Indoors the tang of a tiny oil lamp. Outdoors
The winking signal on the waste of sea.
Indoors the sound of the wind. Outdoors the wind.
Indoors the locked heart and the lost key.
Outdoors the chill, the void, the siren. Indoors
The strong man pained to find his red blood cools,
While the blind clock grows louder, faster. Outdoors
The silent moon, the garrulous tides she rules.
Indoors ancestral curse-cum-blessing. Outdoors
The empty bowl of heaven, the empty deep.
Indoors a purposeful man who talks at cross
Purposes, to himself, in a broken sleep.

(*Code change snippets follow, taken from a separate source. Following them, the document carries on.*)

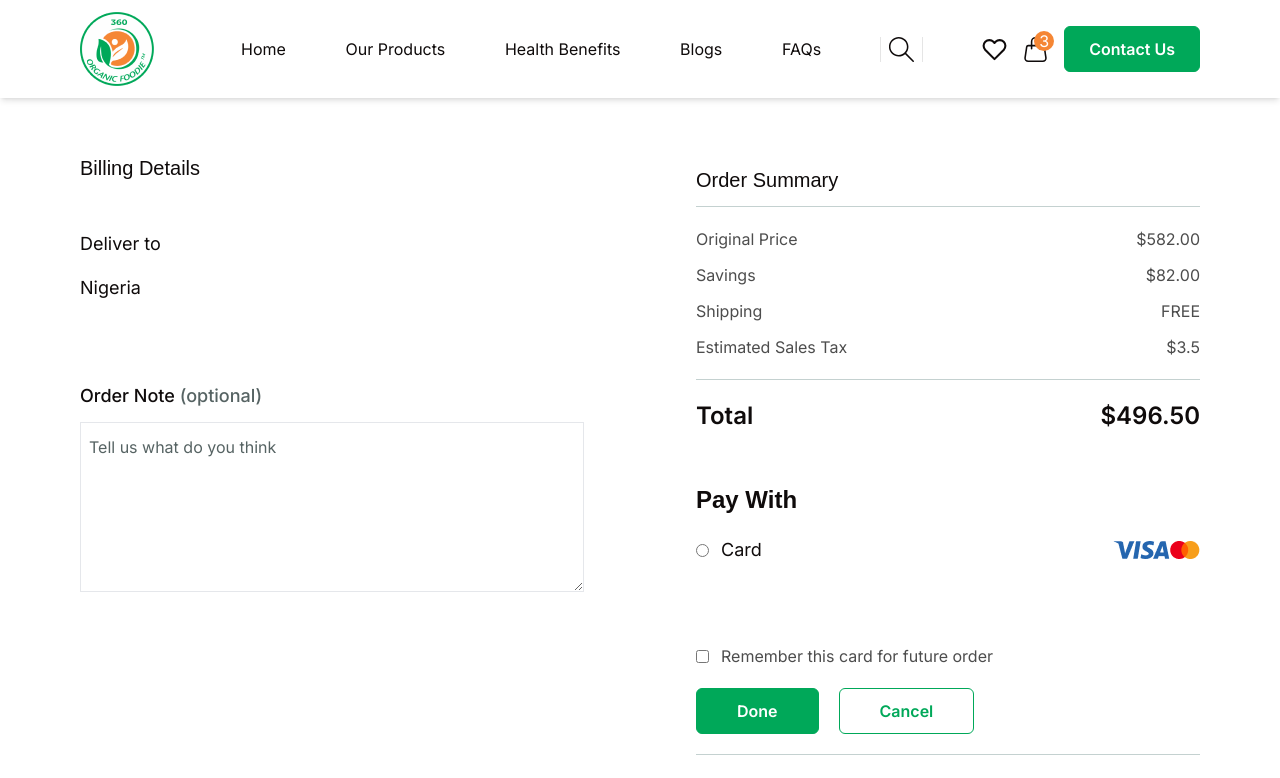
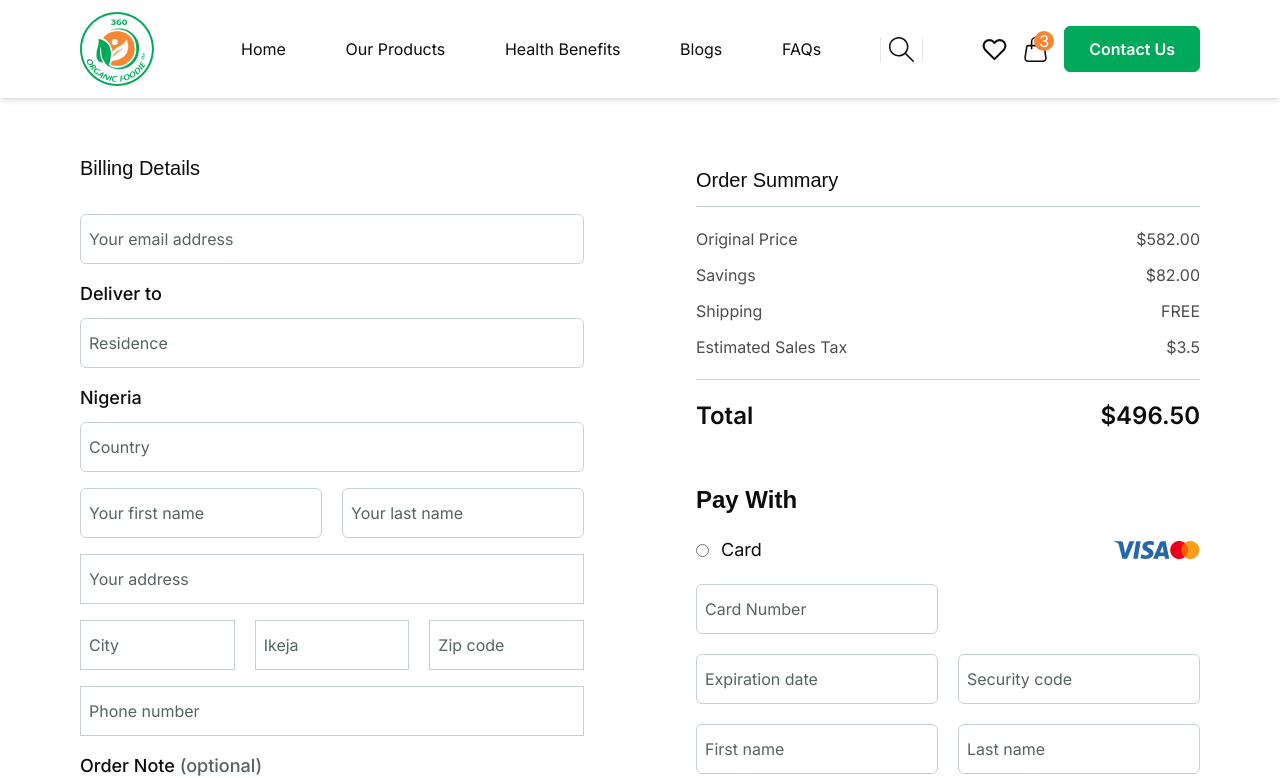
Before and after one commit to blossomobasi/organic_foodie_ecommerce, a React (Vite) app: page /checkout in a window 1280 px wide. Shown: the top 778 px of the page. Built offline with nearby package versions, Linux system fonts and the light colour scheme; a web font is replaced by a local one.

Commit message:
Update: Add input insead of passing children

```diff
--- a/src/ui/TextInput.tsx
+++ b/src/ui/TextInput.tsx
@@ -1,21 +1,35 @@
-type Props = {
-    // children: React.ReactNode;
-    children: React.ReactElement<{ id?: string }>;
+import { cn } from "../utils/cn";
+
+type Props = React.InputHTMLAttributes<HTMLInputElement> & {
+    type?: string;
     label?: string;
     error?: string;
+    placeholder?: string;
+    inputId?: string;
+    className?: string;
 };
 
-const TextInput = ({ children, label, error }: Props) => {
+const TextInput = ({ label, error, placeholder, inputId, type = "text", className }: Props) => {
     return (
-        <div className="flex flex-col space-y-2.5">
+        <form className="flex flex-col space-y-2.5">
             {label && (
-                <label htmlFor={children?.props.id} className="text-lg">
+                <label htmlFor={inputId} className="text-lg font-medium">
                     {label}
                 </label>
             )}
-            {children}
-            {error && <span>{error}</span>}
-        </div>
+            <input
+                type={type}
+                id={inputId}
+                className={cn(
+                    "border rounded-md px-2 py-3 w-full placeholder:text-[#566363] text-[#566363] focus-within:outline-none",
+                    className,
+                    error ? "border-secondaryOrange-500" : "border-grey-400",
+                    className
+                )}
+                placeholder={placeholder}
+            />
+            {error && <span className="text-secondaryOrange-500">{error}</span>}
+        </form>
     );
 };
 
```
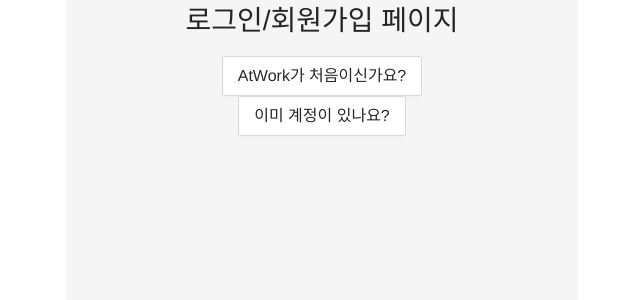
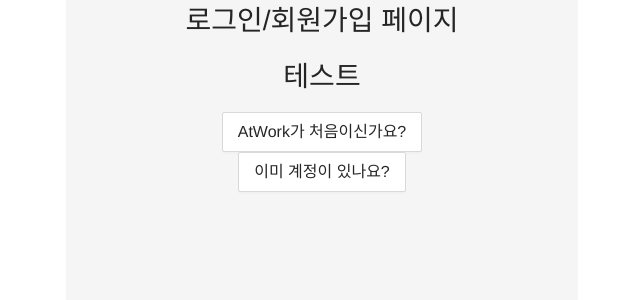
Before and after one commit to At-Work-teatime/React, a React (Create React App) app: page / in a window 1280 px wide. Shown: the top 300 px of the page, without its empty margins (318-958 px from the left). Built offline with nearby package versions, Linux system fonts and the light colour scheme.

Commit message:
커밋 테스트

```diff
--- a/src/Login/LoginPage.js
+++ b/src/Login/LoginPage.js
@@ -1,19 +1,20 @@
-import React from 'react';
-import { Button } from 'antd';
-import { Link } from 'react-router-dom';
+import React from "react";
+import { Button } from "antd";
+import { Link } from "react-router-dom";
 /* 이 부분 뭘 import하는 걸 의미하는지 모르겠어요! 버튼에 링크가 걸려서 사용하는 건가?!*/
-import '../css/pageBase.css';
+import "../css/pageBase.css";
 
 function Login() {
   return (
     <div className="pageBase">
       <h1>로그인/회원가입 페이지</h1>
+      <h1>테스트</h1>
       <Link to="./SignUp">
-        <Button size={'large'}>AtWork가 처음이신가요?</Button>
+        <Button size={"large"}>AtWork가 처음이신가요?</Button>
       </Link>
       <br></br>
       <Link to="./SignIn">
-        <Button size={'large'}>이미 계정이 있나요?</Button>
+        <Button size={"large"}>이미 계정이 있나요?</Button>
       </Link>
     </div>
   );
```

The contrasting images are simple, but the contrast works. Mostly because the details are expertly selected and they’re all bound together by an excellent ear for linguistic music. “The winking signal on the waste of sea” is the best description of a lighthouse I’ve ever read–not that you encounter poetic distillations of lighthouses that often. Consider, too, the wonderful rhythmic stuttering of “the garrulous tide she rules.” Or the enjambment at “cross / Purposes.” There is beauty here, and it should be acknowledged.
But once you acknowledge all that, what more is there to say? You could, of course, give a close reading. You could ponderously explicate the central contrast, could describe the relation between the speaker and the “purposeful man,” could try to figure out why the man’s sleep is broken. Doing those things is a great way to learn how to read poetry, especially “difficult” poetry. But once you know how to read–and with this poem in particular–I don’t quite see the point, and will refrain from doing so. This is not difficult poetry. It’s just poetry.